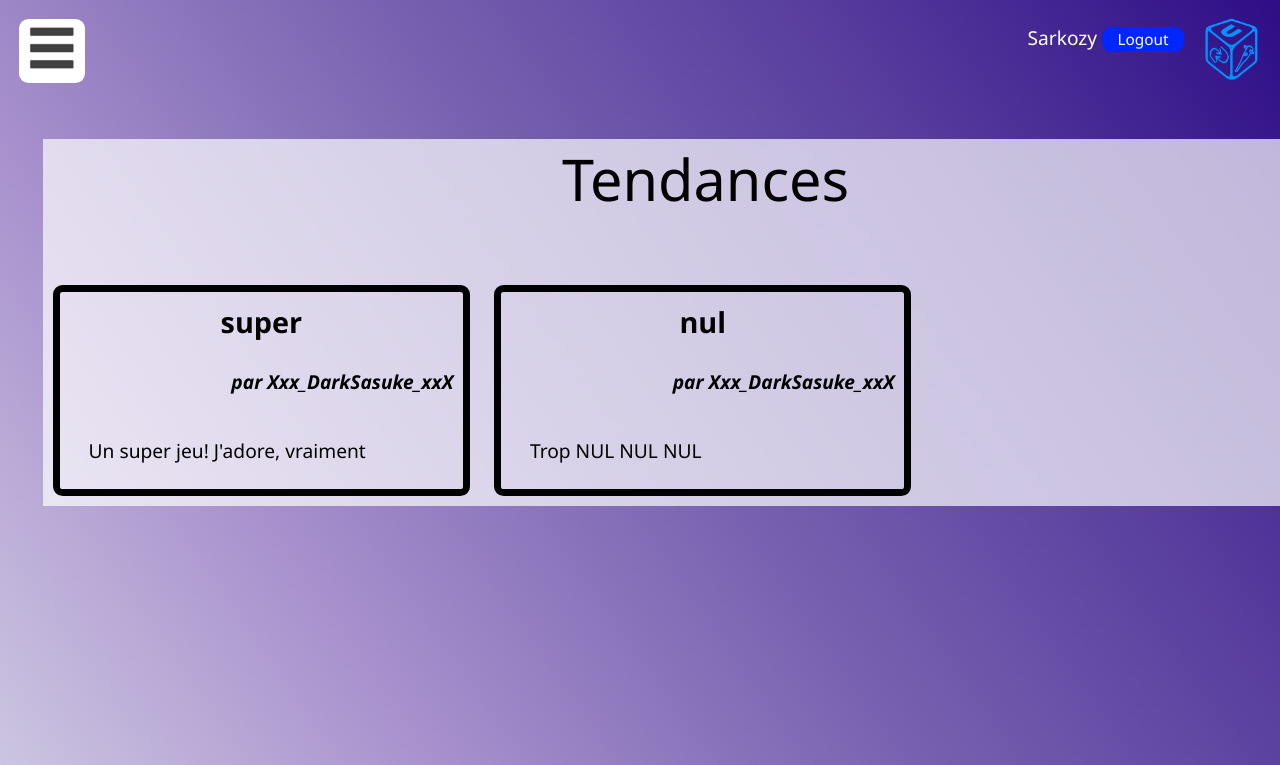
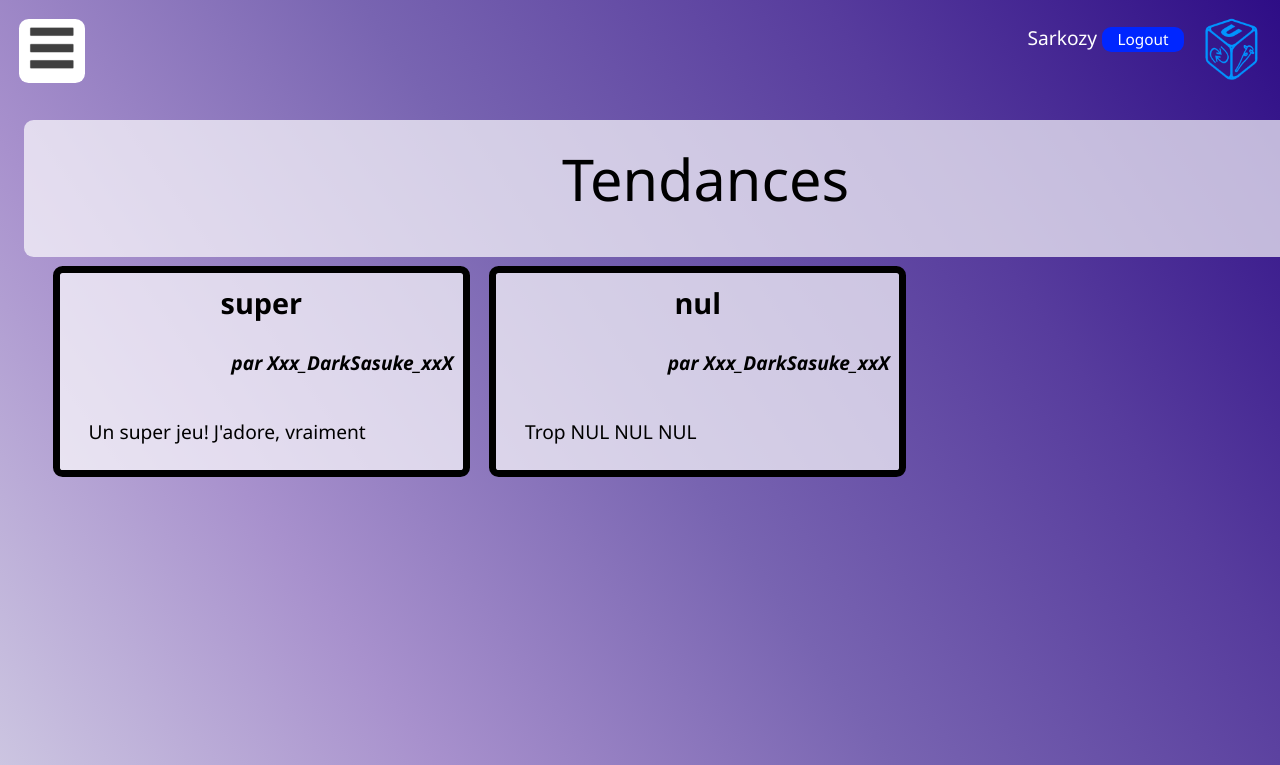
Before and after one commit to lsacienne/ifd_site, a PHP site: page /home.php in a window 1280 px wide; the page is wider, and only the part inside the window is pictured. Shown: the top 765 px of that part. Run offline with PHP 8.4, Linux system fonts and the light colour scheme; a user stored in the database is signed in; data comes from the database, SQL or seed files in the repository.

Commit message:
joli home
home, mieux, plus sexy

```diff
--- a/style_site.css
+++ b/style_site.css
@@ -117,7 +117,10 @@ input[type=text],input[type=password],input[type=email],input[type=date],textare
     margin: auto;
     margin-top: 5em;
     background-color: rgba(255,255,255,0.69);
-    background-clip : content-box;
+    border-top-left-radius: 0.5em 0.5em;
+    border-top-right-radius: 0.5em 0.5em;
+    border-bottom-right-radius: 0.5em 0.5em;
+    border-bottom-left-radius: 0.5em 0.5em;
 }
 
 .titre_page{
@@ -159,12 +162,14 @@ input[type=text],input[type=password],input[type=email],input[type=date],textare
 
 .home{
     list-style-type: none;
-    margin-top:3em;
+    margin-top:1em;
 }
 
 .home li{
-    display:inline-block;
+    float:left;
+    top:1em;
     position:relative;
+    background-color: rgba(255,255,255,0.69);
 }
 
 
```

****************

What is required. Retype each entry exactly. No pictures.

Response area.
Before and after one commit to lsacienne/ifd_site, a PHP site: page /home.php in a window 1280 px wide; the page is wider, and only the part inside the window is pictured. Shown: the top 765 px of that part. Run offline with PHP 8.4, Linux system fonts and the light colour scheme; a user stored in the database is signed in; data comes from the database, SQL or seed files in the repository.

Commit message:
joli home
home, mieux, plus sexy

```diff
--- a/style_site.css
+++ b/style_site.css
@@ -117,7 +117,10 @@ input[type=text],input[type=password],input[type=email],input[type=date],textare
     margin: auto;
     margin-top: 5em;
     background-color: rgba(255,255,255,0.69);
-    background-clip : content-box;
+    border-top-left-radius: 0.5em 0.5em;
+    border-top-right-radius: 0.5em 0.5em;
+    border-bottom-right-radius: 0.5em 0.5em;
+    border-bottom-left-radius: 0.5em 0.5em;
 }
 
 .titre_page{
@@ -159,12 +162,14 @@ input[type=text],input[type=password],input[type=email],input[type=date],textare
 
 .home{
     list-style-type: none;
-    margin-top:3em;
+    margin-top:1em;
 }
 
 .home li{
-    display:inline-block;
+    float:left;
+    top:1em;
     position:relative;
+    background-color: rgba(255,255,255,0.69);
 }
 
 
```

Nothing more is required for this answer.